» **WHAT TO WORK ON**:
Output the listing exactly, without its pictures.

[[ RECORDS FOR THIS TASK, beginning ]]

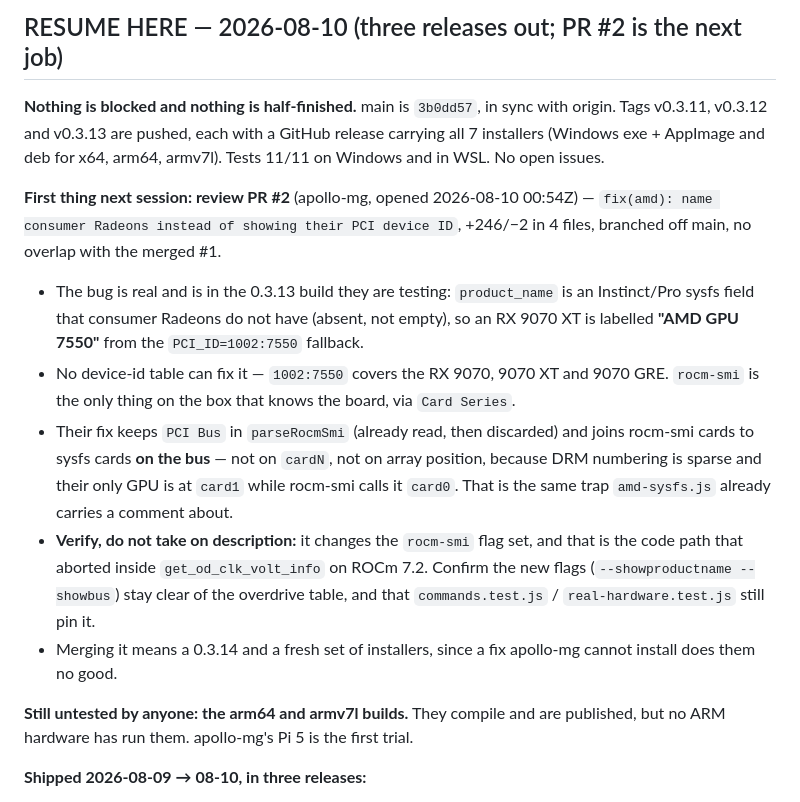
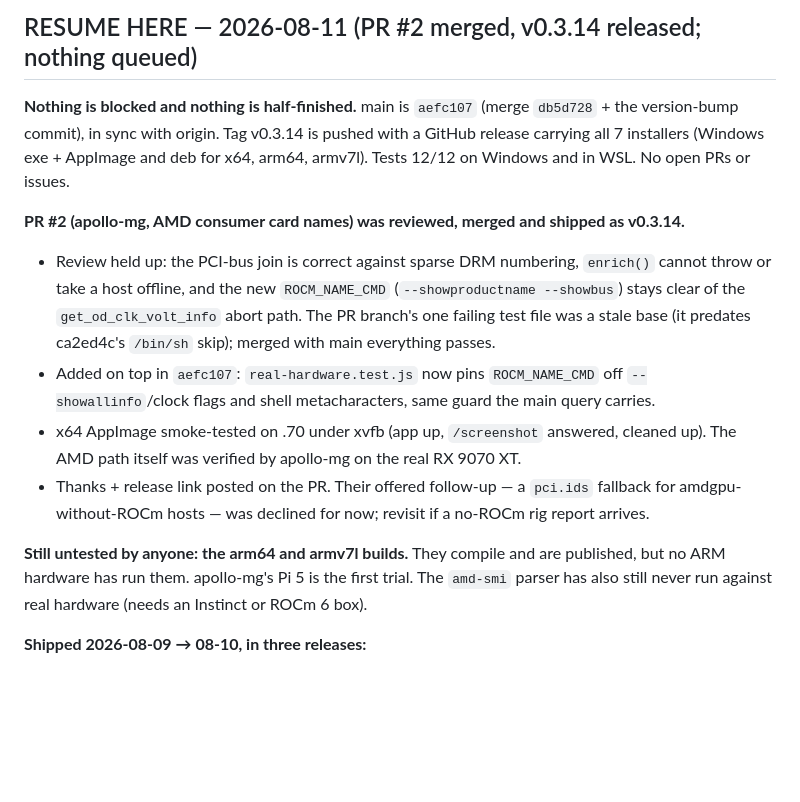
Before and after one commit to an80sPWNstar/guiTOP, a Markdown page: status.md, the part around one of its changes. GitHub-like rendering; blank space fills up the shorter version.

Commit message:
docs: session handoff — PR #2 merged, v0.3.14 released
Co-Authored-By: Claude Fable 5 <noreply@anthropic.com>
Claude-Session: https://claude.ai/code/session_01Vqfu9c17yP3Ls421mRC77b

```diff
--- a/status.md
+++ b/status.md
@@ -4,33 +4,26 @@ _Last updated: 2026-08-09. Read this + `CLAUDE.md` once at session start._
 
-## RESUME HERE — 2026-08-10 (three releases out; PR #2 is the next job)
+## RESUME HERE — 2026-08-11 (PR #2 merged, v0.3.14 released; nothing queued)
 
-**Nothing is blocked and nothing is half-finished.** main is `3b0dd57`, in sync with origin. Tags
-v0.3.11, v0.3.12 and v0.3.13 are pushed, each with a GitHub release carrying all 7 installers
-(Windows exe + AppImage and deb for x64, arm64, armv7l). Tests 11/11 on Windows and in WSL. No open
-issues.
+**Nothing is blocked and nothing is half-finished.** main is `aefc107` (merge `db5d728` + the
+version-bump commit), in sync with origin. Tag v0.3.14 is pushed with a GitHub release carrying
+all 7 installers (Windows exe + AppImage and deb for x64, arm64, armv7l). Tests 12/12 on Windows
+and in WSL. No open PRs or issues.
 
-**First thing next session: review PR #2** (apollo-mg, opened 2026-08-10 00:54Z) —
-`fix(amd): name consumer Radeons instead of showing their PCI device ID`, +246/−2 in 4 files,
-branched off main, no overlap with the merged #1.
-
-- The bug is real and is in the 0.3.13 build they are testing: `product_name` is an Instinct/Pro
-  sysfs field that consumer Radeons do not have (absent, not empty), so an RX 9070 XT is labelled
-  **"AMD GPU 7550"** from the `PCI_ID=1002:7550` fallback.
-- No device-id table can fix it — `1002:7550` covers the RX 9070, 9070 XT and 9070 GRE. `rocm-smi`
-  is the only thing on the box that knows the board, via `Card Series`.
-- Their fix keeps `PCI Bus` in `parseRocmSmi` (already read, then discarded) and joins rocm-smi
-  cards to sysfs cards **on the bus** — not on `cardN`, not on array position, because DRM
-  numbering is sparse and their only GPU is at `card1` while rocm-smi calls it `card0`. That is the
-  same trap `amd-sysfs.js` already carries a comment about.
-- **Verify, do not take on description:** it changes the `rocm-smi` flag set, and that is the code
-  path that aborted inside `get_od_clk_volt_info` on ROCm 7.2. Confirm the new flags
-  (`--showproductname --showbus`) stay clear of the overdrive table, and that `commands.test.js` /
-  `real-hardware.test.js` still pin it.
-- Merging it means a 0.3.14 and a fresh set of installers, since a fix apollo-mg cannot install
-  does them no good.
+**PR #2 (apollo-mg, AMD consumer card names) was reviewed, merged and shipped as v0.3.14.**
+- Review held up: the PCI-bus join is correct against sparse DRM numbering, `enrich()` cannot
+  throw or take a host offline, and the new `ROCM_NAME_CMD` (`--showproductname --showbus`)
+  stays clear of the `get_od_clk_volt_info` abort path. The PR branch's one failing test file
+  was a stale base (it predates ca2ed4c's `/bin/sh` skip); merged with main everything passes.
+- Added on top in `aefc107`: `real-hardware.test.js` now pins `ROCM_NAME_CMD` off
+  `--showallinfo`/clock flags and shell metacharacters, same guard the main query carries.
+- x64 AppImage smoke-tested on .70 under xvfb (app up, `/screenshot` answered, cleaned up).
+  The AMD path itself was verified by apollo-mg on the real RX 9070 XT.
+- Thanks + release link posted on the PR. Their offered follow-up — a `pci.ids` fallback for
+  amdgpu-without-ROCm hosts — was declined for now; revisit if a no-ROCm rig report arrives.
 
 **Still untested by anyone: the arm64 and armv7l builds.** They compile and are published, but no
-ARM hardware has run them. apollo-mg's Pi 5 is the first trial.
+ARM hardware has run them. apollo-mg's Pi 5 is the first trial. The `amd-smi` parser has also
+still never run against real hardware (needs an Instinct or ROCm 6 box).
 
 **Shipped 2026-08-09 → 08-10, in three releases:**
 - **v0.3.13** — Claude usage strip **off by default**; switching it on the first time raises a
```
Also changed, not shown: other parts of status.md (+1 -1 lines).
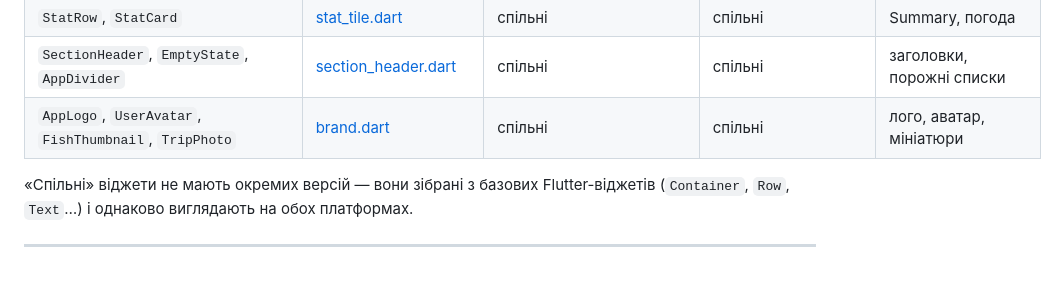
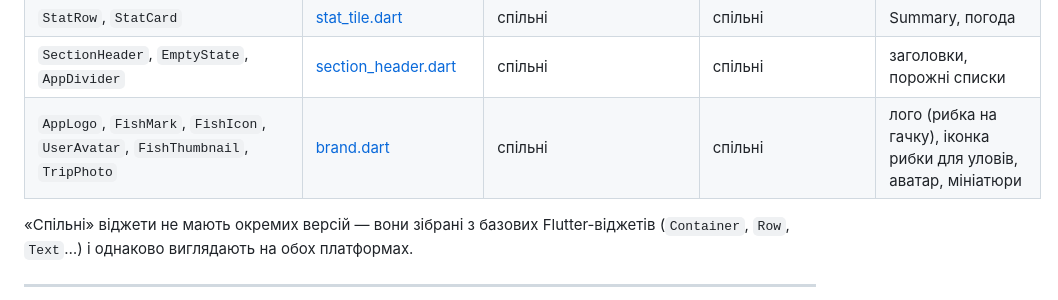
Before and after one commit to VadymMarushka/Tunets, a Markdown page: docs/GUIDE.md, the part around the change. Rendered like a GitHub page; blank space fills up the shorter version.

Commit message:
Guide: mention FishMark and FishIcon
Co-Authored-By: Claude Opus 5.5 <noreply@anthropic.com>

```diff
--- a/docs/GUIDE.md
+++ b/docs/GUIDE.md
@@ -133,7 +133,7 @@ lib/
 | `InfoChip`, `WeatherChips`, `SyncBadge` | [info_chips.dart](../lib/core/widgets/info_chips.dart) | спільні | спільні | картки, деталі |
 | `StatRow`, `StatCard` | [stat_tile.dart](../lib/core/widgets/stat_tile.dart) | спільні | спільні | Summary, погода |
 | `SectionHeader`, `EmptyState`, `AppDivider` | [section_header.dart](../lib/core/widgets/section_header.dart) | спільні | спільні | заголовки, порожні списки |
-| `AppLogo`, `UserAvatar`, `FishThumbnail`, `TripPhoto` | [brand.dart](../lib/core/widgets/brand.dart) | спільні | спільні | лого, аватар, мініатюри |
+| `AppLogo`, `FishMark`, `FishIcon`, `UserAvatar`, `FishThumbnail`, `TripPhoto` | [brand.dart](../lib/core/widgets/brand.dart) | спільні | спільні | лого (рибка на гачку), іконка рибки для уловів, аватар, мініатюри |
 
 «Спільні» віджети не мають окремих версій — вони зібрані з базових Flutter-віджетів
 (`Container`, `Row`, `Text`…) і однаково виглядають на обох платформах.
```
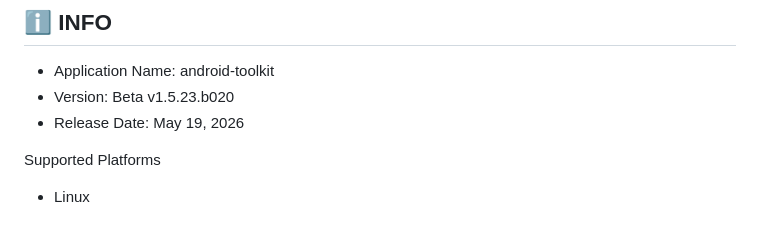
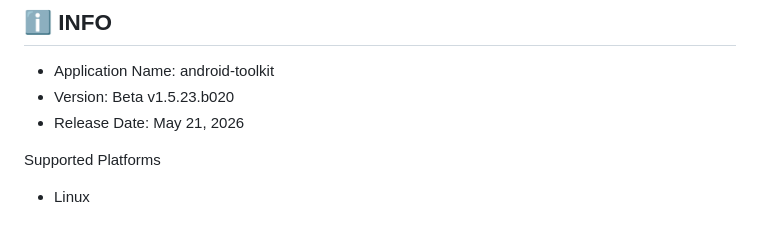
Before and after one commit to AtlasJ2301/android-toolkit, a Markdown page: README.md, the part around the change. GitHub-like rendering.

```diff
--- a/README.md
+++ b/README.md
@@ -6,7 +6,7 @@
 
 - Application Name: android-toolkit
 - Version: Beta v1.5.23.b020
-- Release Date: May 19, 2026
+- Release Date: May 21, 2026
 
 Supported Platforms
 - Linux
```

[[ RECORDS FOR THIS TASK, end ]]

» **YOUR RESPONSE**:
Before and after one commit to an80sPWNstar/guiTOP, a Markdown page: status.md, the part around one of its changes. GitHub-like rendering; blank space fills up the shorter version.

Commit message:
docs: session handoff — PR #2 merged, v0.3.14 released
Co-Authored-By: Claude Fable 5 <noreply@anthropic.com>
Claude-Session: https://claude.ai/code/session_01Vqfu9c17yP3Ls421mRC77b

```diff
--- a/status.md
+++ b/status.md
@@ -4,33 +4,26 @@ _Last updated: 2026-08-09. Read this + `CLAUDE.md` once at session start._
 
-## RESUME HERE — 2026-08-10 (three releases out; PR #2 is the next job)
+## RESUME HERE — 2026-08-11 (PR #2 merged, v0.3.14 released; nothing queued)
 
-**Nothing is blocked and nothing is half-finished.** main is `3b0dd57`, in sync with origin. Tags
-v0.3.11, v0.3.12 and v0.3.13 are pushed, each with a GitHub release carrying all 7 installers
-(Windows exe + AppImage and deb for x64, arm64, armv7l). Tests 11/11 on Windows and in WSL. No open
-issues.
+**Nothing is blocked and nothing is half-finished.** main is `aefc107` (merge `db5d728` + the
+version-bump commit), in sync with origin. Tag v0.3.14 is pushed with a GitHub release carrying
+all 7 installers (Windows exe + AppImage and deb for x64, arm64, armv7l). Tests 12/12 on Windows
+and in WSL. No open PRs or issues.
 
-**First thing next session: review PR #2** (apollo-mg, opened 2026-08-10 00:54Z) —
-`fix(amd): name consumer Radeons instead of showing their PCI device ID`, +246/−2 in 4 files,
-branched off main, no overlap with the merged #1.
-
-- The bug is real and is in the 0.3.13 build they are testing: `product_name` is an Instinct/Pro
-  sysfs field that consumer Radeons do not have (absent, not empty), so an RX 9070 XT is labelled
-  **"AMD GPU 7550"** from the `PCI_ID=1002:7550` fallback.
-- No device-id table can fix it — `1002:7550` covers the RX 9070, 9070 XT and 9070 GRE. `rocm-smi`
-  is the only thing on the box that knows the board, via `Card Series`.
-- Their fix keeps `PCI Bus` in `parseRocmSmi` (already read, then discarded) and joins rocm-smi
-  cards to sysfs cards **on the bus** — not on `cardN`, not on array position, because DRM
-  numbering is sparse and their only GPU is at `card1` while rocm-smi calls it `card0`. That is the
-  same trap `amd-sysfs.js` already carries a comment about.
-- **Verify, do not take on description:** it changes the `rocm-smi` flag set, and that is the code
-  path that aborted inside `get_od_clk_volt_info` on ROCm 7.2. Confirm the new flags
-  (`--showproductname --showbus`) stay clear of the overdrive table, and that `commands.test.js` /
-  `real-hardware.test.js` still pin it.
-- Merging it means a 0.3.14 and a fresh set of installers, since a fix apollo-mg cannot install
-  does them no good.
+**PR #2 (apollo-mg, AMD consumer card names) was reviewed, merged and shipped as v0.3.14.**
+- Review held up: the PCI-bus join is correct against sparse DRM numbering, `enrich()` cannot
+  throw or take a host offline, and the new `ROCM_NAME_CMD` (`--showproductname --showbus`)
+  stays clear of the `get_od_clk_volt_info` abort path. The PR branch's one failing test file
+  was a stale base (it predates ca2ed4c's `/bin/sh` skip); merged with main everything passes.
+- Added on top in `aefc107`: `real-hardware.test.js` now pins `ROCM_NAME_CMD` off
+  `--showallinfo`/clock flags and shell metacharacters, same guard the main query carries.
+- x64 AppImage smoke-tested on .70 under xvfb (app up, `/screenshot` answered, cleaned up).
+  The AMD path itself was verified by apollo-mg on the real RX 9070 XT.
+- Thanks + release link posted on the PR. Their offered follow-up — a `pci.ids` fallback for
+  amdgpu-without-ROCm hosts — was declined for now; revisit if a no-ROCm rig report arrives.
 
 **Still untested by anyone: the arm64 and armv7l builds.** They compile and are published, but no
-ARM hardware has run them. apollo-mg's Pi 5 is the first trial.
+ARM hardware has run them. apollo-mg's Pi 5 is the first trial. The `amd-smi` parser has also
+still never run against real hardware (needs an Instinct or ROCm 6 box).
 
 **Shipped 2026-08-09 → 08-10, in three releases:**
 - **v0.3.13** — Claude usage strip **off by default**; switching it on the first time raises a
```
Also changed, not shown: other parts of status.md (+1 -1 lines).
Before and after one commit to VadymMarushka/Tunets, a Markdown page: docs/GUIDE.md, the part around the change. Rendered like a GitHub page; blank space fills up the shorter version.

Commit message:
Guide: mention FishMark and FishIcon
Co-Authored-By: Claude Opus 5.5 <noreply@anthropic.com>

```diff
--- a/docs/GUIDE.md
+++ b/docs/GUIDE.md
@@ -133,7 +133,7 @@ lib/
 | `InfoChip`, `WeatherChips`, `SyncBadge` | [info_chips.dart](../lib/core/widgets/info_chips.dart) | спільні | спільні | картки, деталі |
 | `StatRow`, `StatCard` | [stat_tile.dart](../lib/core/widgets/stat_tile.dart) | спільні | спільні | Summary, погода |
 | `SectionHeader`, `EmptyState`, `AppDivider` | [section_header.dart](../lib/core/widgets/section_header.dart) | спільні | спільні | заголовки, порожні списки |
-| `AppLogo`, `UserAvatar`, `FishThumbnail`, `TripPhoto` | [brand.dart](../lib/core/widgets/brand.dart) | спільні | спільні | лого, аватар, мініатюри |
+| `AppLogo`, `FishMark`, `FishIcon`, `UserAvatar`, `FishThumbnail`, `TripPhoto` | [brand.dart](../lib/core/widgets/brand.dart) | спільні | спільні | лого (рибка на гачку), іконка рибки для уловів, аватар, мініатюри |
 
 «Спільні» віджети не мають окремих версій — вони зібрані з базових Flutter-віджетів
 (`Container`, `Row`, `Text`…) і однаково виглядають на обох платформах.
```
Before and after one commit to AtlasJ2301/android-toolkit, a Markdown page: README.md, the part around the change. GitHub-like rendering.

```diff
--- a/README.md
+++ b/README.md
@@ -6,7 +6,7 @@
 
 - Application Name: android-toolkit
 - Version: Beta v1.5.23.b020
-- Release Date: May 19, 2026
+- Release Date: May 21, 2026
 
 Supported Platforms
 - Linux
```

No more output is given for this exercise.